MWL-AUC can be combined with other techniques like the scanning mobility particle sizer (SMPS), where particles are classified according to their mobility diameter in the gas phase [3]. This is especially interesting as the two methods give information on the same particles in two distinct environments allowing for quantitative shape analysis and for validating colloidal stability of e.g. ionomer particles in solution.

Finally, core shell NPs (e.g. ZnO, CuInS2) were addressed as these particle systems cause special challenges to conventional measurement techniques. This is mainly due to the pronounced polydispersity of many nanoparticle systems. Therefore, we developed a new methodology for the simultaneous determination of size and density for polydisperse PSDs based on the parametrically constrained spectrum analysis implemented in the free software tool UltraScan3 [4]. The high resolution both in density and size allows characterizing the core-shell properties of NPs within one single experiment.

MWL-AUC has proven to be a powerful and indispensable method for the multidimensional characterization of nanoparticles directly in solution. The direct correlation of size, shape and optical properties of NPs is possible in a range from 1 nm to 1 µm making it highly relevant for numerous applications in industry and science.


1. J. Walter, T. J. Nacken, C. Damm, et al., Determination of the Lateral Dimension of Graphene Oxide Nanosheets Using Analytical Ultracentrifugation. Small, 2015, 11, 814.

2. C. E. Halbig, T. J. Nacken, J. Walter, et al., Quantitative investigation of the fragmentation process and defect density evolution of oxo-functionalized graphene due to ultrasonication and milling. Carbon, 2016, 96, 897.

3. T. Thajudeen, J. Walter, R. Srikantharajah et. al., Determination of the length and diameter
of nanorods by a combination of analytical ultracentrifugation and scanning mobility

particle sizer. Nanoscale Horiz., 2017.

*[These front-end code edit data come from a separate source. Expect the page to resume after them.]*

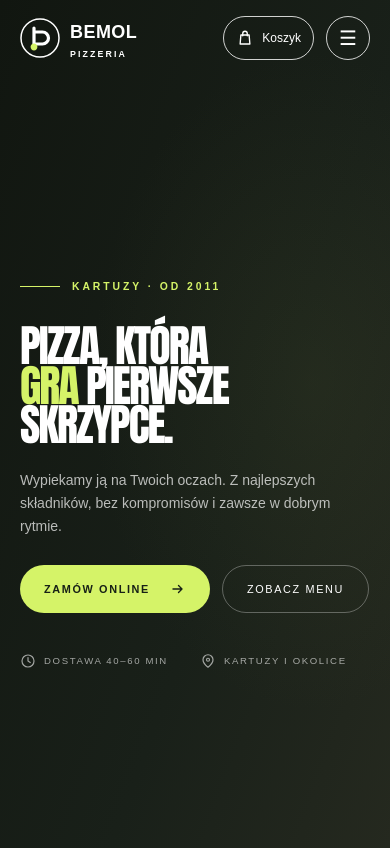
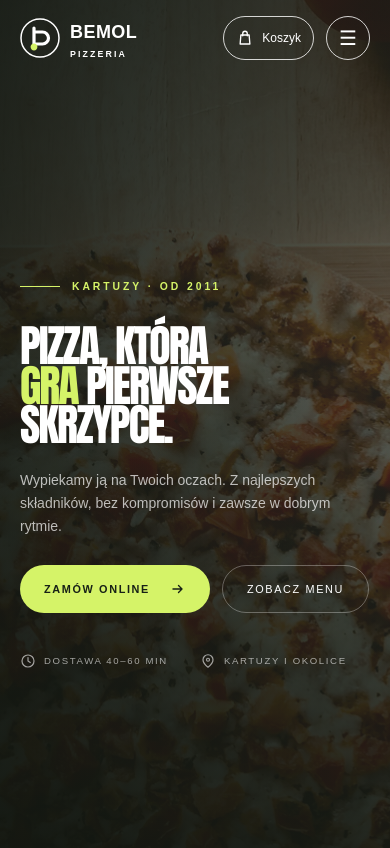
Before and after one commit to KacperRynkiewicz/ProjektWdro-eniowyPizzeriaBemol, a React (Vite) app in the folder frontend/: page / in a window 390 px wide. Built offline with nearby package versions, Linux system fonts and the light colour scheme.

Commit message:
feat(frontend): add shared pizza background to header and hero

```diff
--- a/frontend/src/index.css
+++ b/frontend/src/index.css
@@ -16,3 +16,25 @@ body {
   min-height: 100vh;
   margin: 0;
 }
+
+.home-hero__image {
+  object-position: 65% center;
+}
+
+.home-hero__shade {
+  background:
+    linear-gradient(180deg, rgb(17 22 16 / 75%) 0%, transparent 24%, transparent 75%, rgb(17 22 16 / 80%) 100%),
+    linear-gradient(90deg, rgb(17 22 16 / 95%) 0%, rgb(17 22 16 / 85%) 35%, rgb(17 22 16 / 50%) 65%, rgb(17 22 16 / 20%) 100%);
+}
+
+@media (max-width: 639px) {
+  .home-hero__image {
+    object-position: 60% center;
+  }
+
+  .home-hero__shade {
+    background:
+      linear-gradient(180deg, rgb(17 22 16 / 65%), rgb(17 22 16 / 35%) 40%, rgb(17 22 16 / 85%)),
+      linear-gradient(90deg, rgb(17 22 16 / 85%), rgb(17 22 16 / 50%));
+  }
+}
--- a/frontend/src/pages/HomePage.tsx
+++ b/frontend/src/pages/HomePage.tsx
@@ -1,10 +1,21 @@
 import Header from '../components/Header'
 import HeroContent from '../components/HeroContent'
+import heroPizza from '../assets/hero-pizza.jpg'
 
 function HomePage() {
   return (
-    <main className="min-h-screen bg-[radial-gradient(ellipse_at_80%_45%,rgba(74,82,47,0.2),transparent_50%),linear-gradient(110deg,#111610_0%,#192019_60%,#25291f_100%)] text-white">
-      <section className="min-h-screen" id="start">
+    <main className="min-h-screen bg-[#111610] text-white">
+      <section className="home-hero relative isolate min-h-screen" id="start">
+        <img
+          alt=""
+          aria-hidden="true"
+          className="home-hero__image absolute inset-0 -z-20 h-full w-full object-cover"
+          fetchPriority="high"
+          height={850}
+          src={heroPizza}
+          width={1042}
+        />
+        <div aria-hidden="true" className="home-hero__shade absolute inset-0 -z-10" />
         <Header />
         <HeroContent />
       </section>
```
Also changed, not shown: frontend/src/assets/hero-pizza.jpg (added).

4. J. Walter, G. Gorbet, T. Akdas, et al., 2D analysis of polydisperse core–shell nanoparticles using analytical ultracentrifugation. Analyst, 2017, 142.